It’s been nearly four years since Slough Feg’s last release, Animal Spirits (2010, Profound Lore), but the band’s status has continued to grow, thanks to their reputation as incredible live performers, and a back catalog of eight albums that’s the cream of the crop of traditional metal from the past 15 years. Early last year they signed to Metal Blade, joining the likes of In Solitude and his old band Hammers Of Misfortune, and re-releasing their classic 2nd-4th albums. While leader Mike Scalzi can come off as a curmudgeon in interviews and his blog pieces, trash-talking the current metal scene and even old heroes Iron Maiden, it’s what one should expect when you poke the bear and interrupt his listening session with old Yes and Pretty Things albums.
In a 2012 interview, Scalzi predicted that Slough Feg’s sound would become more psychedelic, due to his rediscovery of some old underground psych. His passion shines through in words and his music, and he’s not alone in this obsession, as Lee Dorrian and bands on his Rise Above roster like Uncle Acid & the Deadbeats, Blood Ceremony, Purson, Admiral Sir Cloudesly Shovell, Hidden Masters, Ghost, and also Wolf People and Motorpsycho have all been finding spaces in between 60s psych, 70s prog, proto-metal and NWOBHM where there is room for some genuinely fresh creativity.
Slough Feg have too much history and self belief to make a 180 and sound like a different band on Digital Resistance.
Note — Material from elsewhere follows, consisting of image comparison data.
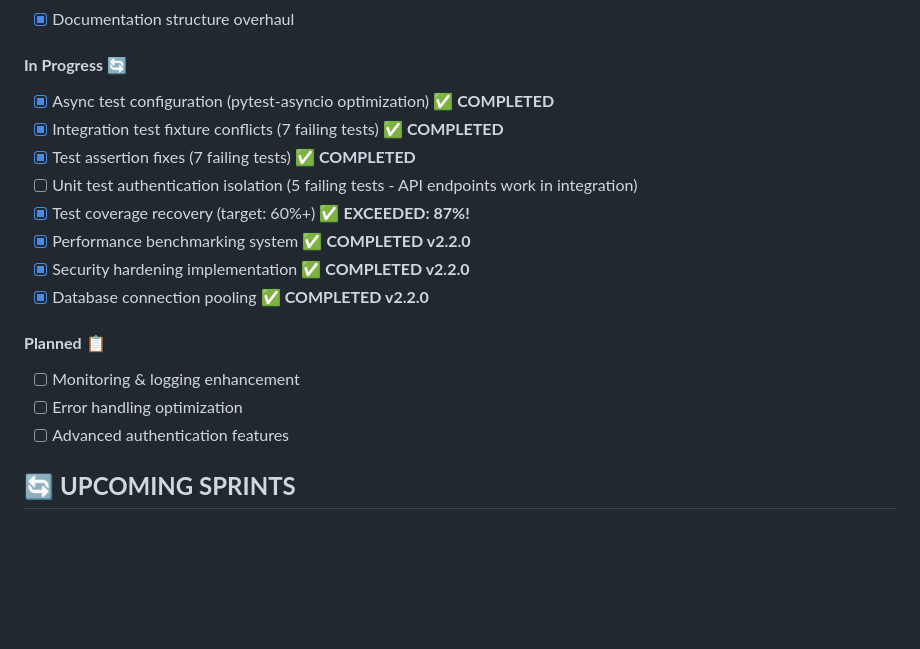
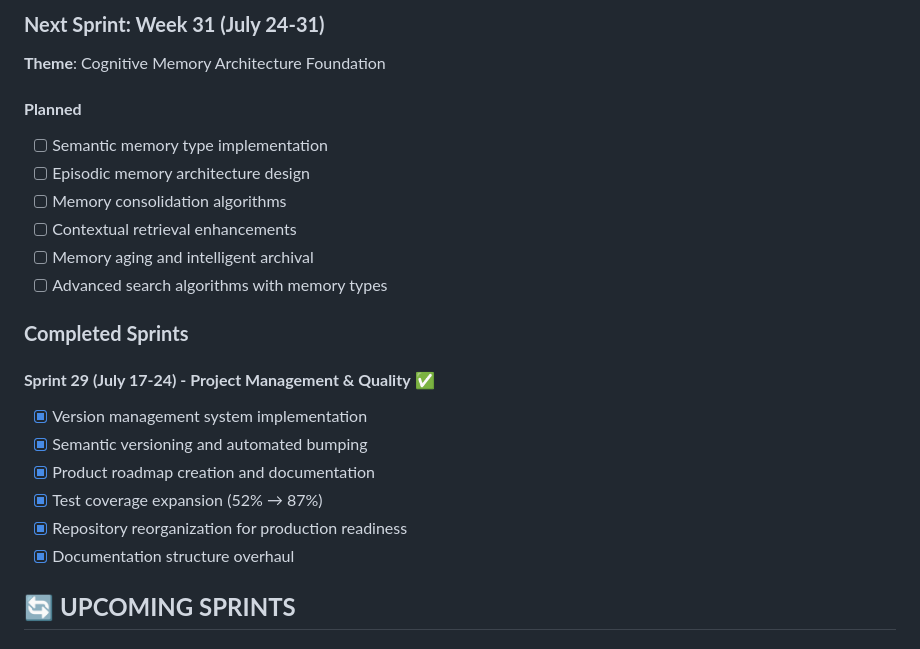
Before and after one commit to raold/second-brain, a Markdown page: PROJECT_STATUS.md, the part around one of its changes. GitHub-like rendering; blank space fills up the shorter version.

```diff
--- a/PROJECT_STATUS.md
+++ b/PROJECT_STATUS.md
@@ -50,19 +54,23 @@
+### **Next Sprint: Week 31 (July 24-31)**
+**Theme**: Cognitive Memory Architecture Foundation
+
+#### **Planned**
+- [ ] Semantic memory type implementation
+- [ ] Episodic memory architecture design
+- [ ] Memory consolidation algorithms
+- [ ] Contextual retrieval enhancements
+- [ ] Memory aging and intelligent archival
+- [ ] Advanced search algorithms with memory types
+
+### **Completed Sprints**
+
+#### **Sprint 29 (July 17-24) - Project Management & Quality** ✅
+- [x] Version management system implementation
+- [x] Semantic versioning and automated bumping
+- [x] Product roadmap creation and documentation
+- [x] Test coverage expansion (52% → 87%)
+- [x] Repository reorganization for production readiness
 - [x] Documentation structure overhaul
-
-#### **In Progress** 🔄
-- [x] Async test configuration (pytest-asyncio optimization) ✅ **COMPLETED**
-- [x] Integration test fixture conflicts (7 failing tests) ✅ **COMPLETED**
-- [x] Test assertion fixes (7 failing tests) ✅ **COMPLETED**
-- [ ] Unit test authentication isolation (5 failing tests - API endpoints work in integration)
-- [x] Test coverage recovery (target: 60%+) ✅ **EXCEEDED: 87%!**
-- [x] Performance benchmarking system ✅ **COMPLETED v2.2.0**
-- [x] Security hardening implementation ✅ **COMPLETED v2.2.0**
-- [x] Database connection pooling ✅ **COMPLETED v2.2.0**
-
-#### **Planned** 📋
-- [ ] Monitoring & logging enhancement
-- [ ] Error handling optimization
-- [ ] Advanced authentication features
 
 ## 🔄 **UPCOMING SPRINTS**
 
```
Also changed, not shown: other parts of PROJECT_STATUS.md (+33 -29 lines), CHANGELOG.md (+64 -0 lines), README.md (+36 -14 lines).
They are still sound like Slough Feg, though the psych prog influences are definitely on display in opener “Analogue Avengers/Bertrand Russell’s Sex Den” that even features keyboards. Noir murder thriller “Habeus Corpsus” is also set at a mid-tempo slowburn, which is surprising given Scalzi’s previous self-criticism that Animal Spirits lacked energy. However, the song works, and it gives the album’s harder rockers more impact when they aren’t at full Maiden gallop the entire time. The title track (including a Voivod reference in “The season is ripe and free for killing technology”), “Magic Hooligan” and “Laser Enforcer,” all chock full of energetic riffery, great hooks and Scalzi’s typically eccentric, clever lyrics. It’s far from the first time that they invoke Thin Lizzy style Celtic folk and twin-lead harmonics on “Magic Hooligan,” but damn if doesn’t sound new and exciting all over again.
“Ghastly Appendage” may seem like a minor track at first, but it’s spooky, psychedelic vibe has staying power and serves a great bridge to the second half, reminding us of the “Lord Weird” portion of the band’s history. After another quality mid-tempo chugger, “The Price Is Nice,” the most powerful moment arrives with the majestic, proggy “Curriculum Vitae,” with ambitiously arranged cascading guitar runs and a swelling groove that Mastodon would envy. For me this seals the deal as Slough Feg’s most satisfying album since Traveller (2003). After that clear peak, “The Luddite,” with Bonham-influenced stop-start rhythms and “Warriors Dusk” seem to go quickly as afterthoughts, but are better appreciated on repeated listens. Because after being transported to strange worlds in “Curriculum Vitae,” we don’t want the ride to end too abruptly. They also serve to loosely wrap up the theme, which Scalzi admits is no more coherent as a concept than Sgt. Pepper’s. Basically that technology and social media is making us stupid and soulless. Fair enough, though it’s not a new sentiment. 1974-77 me and my bud Danny would be hectored by his mom to get out of the basement, go outside and play. So follow Uncle Mike’s advice, take a break from yr FB and Twitter and go play, and see Slough Feg live. | Buy | iTunes | Stream